Participatory Development in the Presence of Endogenous Community Imperfections
The participatory or decentralised approach to development is now favoured by most bilateral and multilateral aid organisations. At the root of this approach lies the belief that rural communities can be an effective channel of development if they receive a genuine delegation of powers and responsibilities. This article argues that there unfortunately exists a widespread tendency to downplay the community imperfections that plague many rural societies while simultaneously stressing market and state failures. In fact, such imperfections, as illustrated in the case of lineage-based societies of Africa, increase as development proceeds by way of expanding economic opportunities, growing resource scarcity, as well as rising aspiration and education levels. Under these circumstances, any early implementation of the approach runs a high risk of causing considerable disillusionment, as well as undue appropriation, by local elites operating within a logic of patronage, of the resources channelled through rural communities in this way.
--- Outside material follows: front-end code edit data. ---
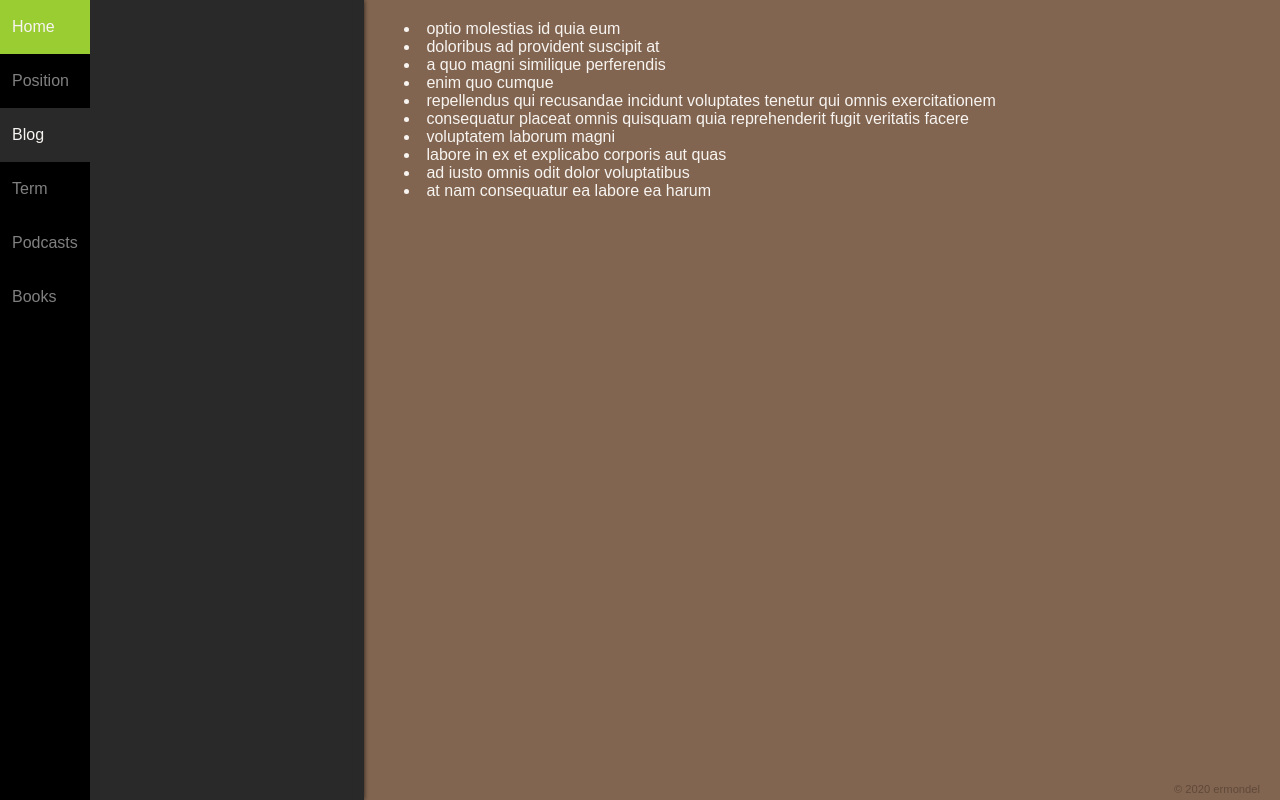
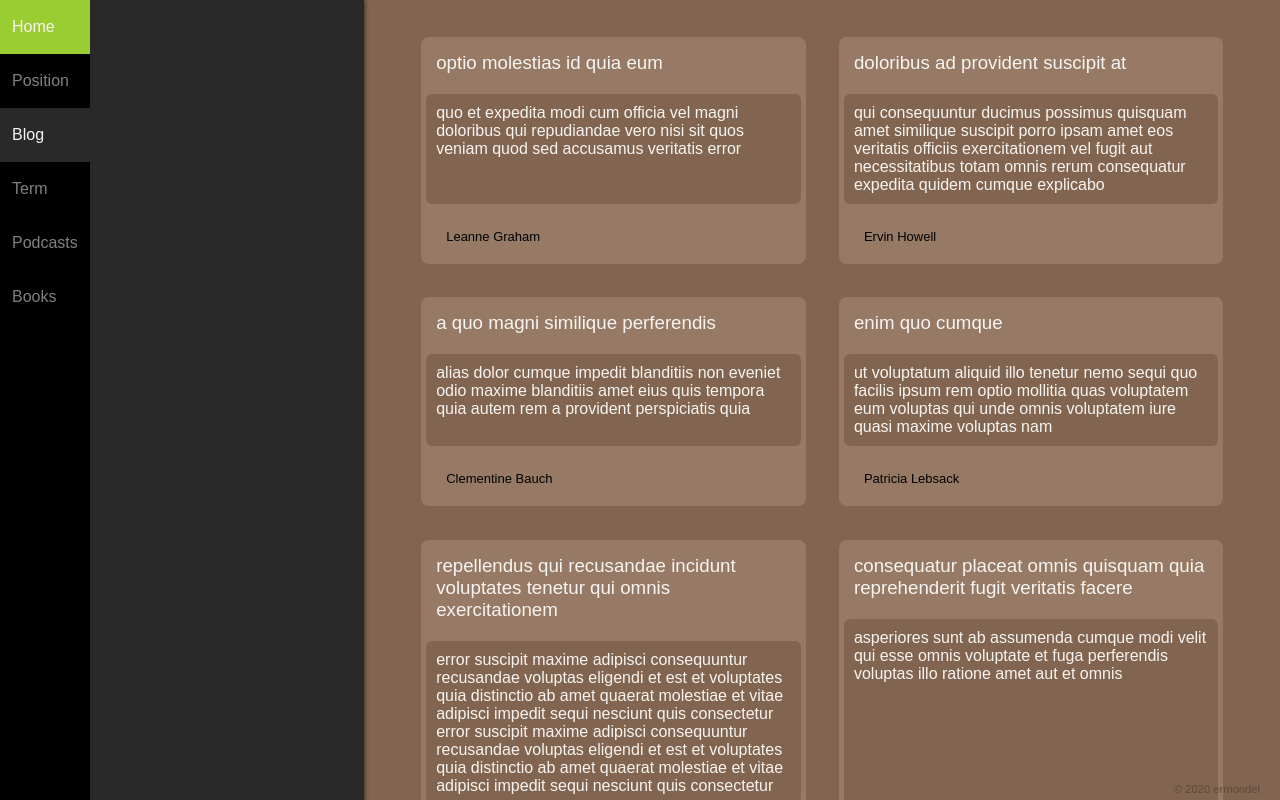
Before and after one commit to ermondel/react-seasons, a React (Create React App) app: page /blog in a window 1280 px wide. Shown: the top 800 px of the page. Built offline with nearby package versions, Linux system fonts and the light colour scheme.

Commit message:
feat: display a list of blog posts

```diff
--- a/src/actions/blog.js
+++ b/src/actions/blog.js
@@ -18,3 +18,8 @@ export const fetchBlogPosts = () => async (dispatch) => {
     console.log(error);
   }
 };
+
+export const selectBlogUser = (user) => ({
+  type: 'BLOG_USER_SELECTED',
+  payload: user,
+});
--- a/src/components/Blog/PostList.js
+++ b/src/components/Blog/PostList.js
@@ -1,6 +1,7 @@
 import React, { Component } from 'react';
 import { connect } from 'react-redux';
-import { fetchBlogPosts } from '../../actions/blog';
+import { fetchBlogPosts, selectBlogUser } from '../../actions/blog';
+import LoadingBar from '../LoadingBar';
 
 class PostList extends Component {
   componentDidMount() {
@@ -8,10 +9,25 @@ class PostList extends Component {
   }
 
   render() {
+    if (!this.props.posts) {
+      return <LoadingBar />;
+    }
+
     return (
-      <div>
+      <div className="post-list">
         {this.props.posts.map((post) => (
-          <li key={post.id}>{post.title}</li>
+          <div key={post.id} className="blogpost">
+            <h3 className="blogpost__title">{post.title}</h3>
+            <p className="blogpost__body">{post.body}</p>
+            <p className="blogpost__btns">
+              <button
+                className="blogpost__author_btn"
+                onClick={() => this.props.selectBlogUser(post.user)}
+              >
+                {post.user.name}
+              </button>
+            </p>
+          </div>
         ))}
       </div>
     );
@@ -22,4 +38,7 @@ const mapStateToProps = (state) => ({
   posts: state.blogposts,
 });
 
-export default connect(mapStateToProps, { fetchBlogPosts })(PostList);
+export default connect(mapStateToProps, {
+  fetchBlogPosts,
+  selectBlogUser,
+})(PostList);
--- a/src/fixtures/blog.js
+++ b/src/fixtures/blog.js
@@ -125,7 +125,7 @@ export default [
     title:
       'repellendus qui recusandae incidunt voluptates tenetur qui omnis exercitationem',
     body:
-      'error suscipit maxime adipisci consequuntur recusandae\nvoluptas eligendi et est et voluptates\nquia distinctio ab amet quaerat molestiae et vitae\nadipisci impedit sequi nesciunt quis consectetur',
+      'error suscipit maxime adipisci consequuntur recusandae\nvoluptas eligendi et est et voluptates\nquia distinctio ab amet quaerat molestiae et vitae\nadipisci impedit sequi nesciunt quis consectetur error suscipit maxime adipisci consequuntur recusandae\nvoluptas eligendi et est et voluptates\nquia distinctio ab amet quaerat molestiae et vitae\nadipisci impedit sequi nesciunt quis consectetur',
     user: {
       id: 5,
       name: 'Chelsey Dietrich',
@@ -246,7 +246,7 @@ export default [
     id: 90,
     title: 'ad iusto omnis odit dolor voluptatibus',
     body:
-      'minus omnis soluta quia\nqui sed adipisci voluptates illum ipsam voluptatem\neligendi officia ut in\neos soluta similique molestias praesentium blanditiis',
+      'minus omnis soluta quia\nqui sed adipisci voluptates illum ipsam voluptatem\neligendi officia ut in\neos soluta similique molestias praesentium blanditiis minus omnis soluta quia\nqui sed adipisci voluptates illum ipsam voluptatem\neligendi officia ut in\neos soluta similique molestias praesentium blanditiis',
     user: {
       id: 9,
       name: 'Glenna Reichert',
@@ -275,8 +275,7 @@ export default [
     userId: 10,
     id: 100,
     title: 'at nam consequatur ea labore ea harum',
-    body:
-      'cupiditate quo est a modi nesciunt soluta\nipsa voluptas error itaque dicta in\nautem qui minus magnam et distinctio eum\naccusamus ratione error aut',
+    body: 'cupiditate quo est a modi nesciunt soluta itaque',
     user: {
       id: 10,
       name: 'Clementina DuBuque',
--- a/src/reducers/blogPostsReducer.js
+++ b/src/reducers/blogPostsReducer.js
@@ -1,4 +1,4 @@
-export default (state = [], action) => {
+export default (state = null, action) => {
   if (action.type === 'FETCH_BLOG_POSTS') {
     return action.payload;
   }
--- a/src/style/index.css
+++ b/src/style/index.css
@@ -339,3 +339,59 @@ h2::first-letter {
 .copyright a:hover {
   text-decoration: underline;
 }
+
+/* * post list * */
+
+.post-list {
+  display: flex;
+  flex-wrap: wrap;
+}
+
+.blogpost {
+  width: 46%;
+  margin: 2%;
+  background-color: #967a65;
+  border-radius: 8px;
+  display: flex;
+  flex-direction: column;
+}
+
+.blogpost__title {
+  margin: 5px;
+  padding: 10px;
+  font-weight: normal;
+}
+
+.blogpost__body {
+  margin: 5px;
+  padding: 10px;
+  border-radius: 6px;
+  background-color: #826550;
+  flex-grow: 2;
+}
+
+.blogpost__btns {
+  margin: 5px;
+  padding: 10px;
+}
+
+.blogpost__author_btn {
+  margin: 0;
+  padding: 5px 10px;
+  border: none;
+  border-radius: 4px;
+  background-color: transparent;
+  color: black;
+  font-size: small;
+  cursor: pointer;
+}
+
+.blogpost__author_btn:hover {
+  color: orange;
+}
+
+.blogpost__author_btn:focus {
+  outline: none;
+  border: none;
+  color: orange;
+}
```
If you experience problems downloading a file, check if you have the proper application to view it first. In case of further problems read the IDEAS help page. Note that these files are not on the IDEAS site. Please be patient as the files may be large.
As the access to this document is restricted, you may want to look for a different version under "Related research" (further below) or search for a different version of it.
Volume (Year): 39 (2002)
Issue (Month): 2 ()
|Contact details of provider:|| Web page: http://www.tandfonline.com/FJDS20|
|Order Information:||Web: http://www.tandfonline.com/pricing/journal/FJDS20|
When requesting a correction, please mention this item's handle: RePEc:taf:jdevst:v:39:y:2002:i:2:p:104-136. See general information about how to correct material in RePEc.
For technical questions regarding this item, or to correct its authors, title, abstract, bibliographic or download information, contact: (Michael McNulty)
If references are entirely missing, you can add them using this form.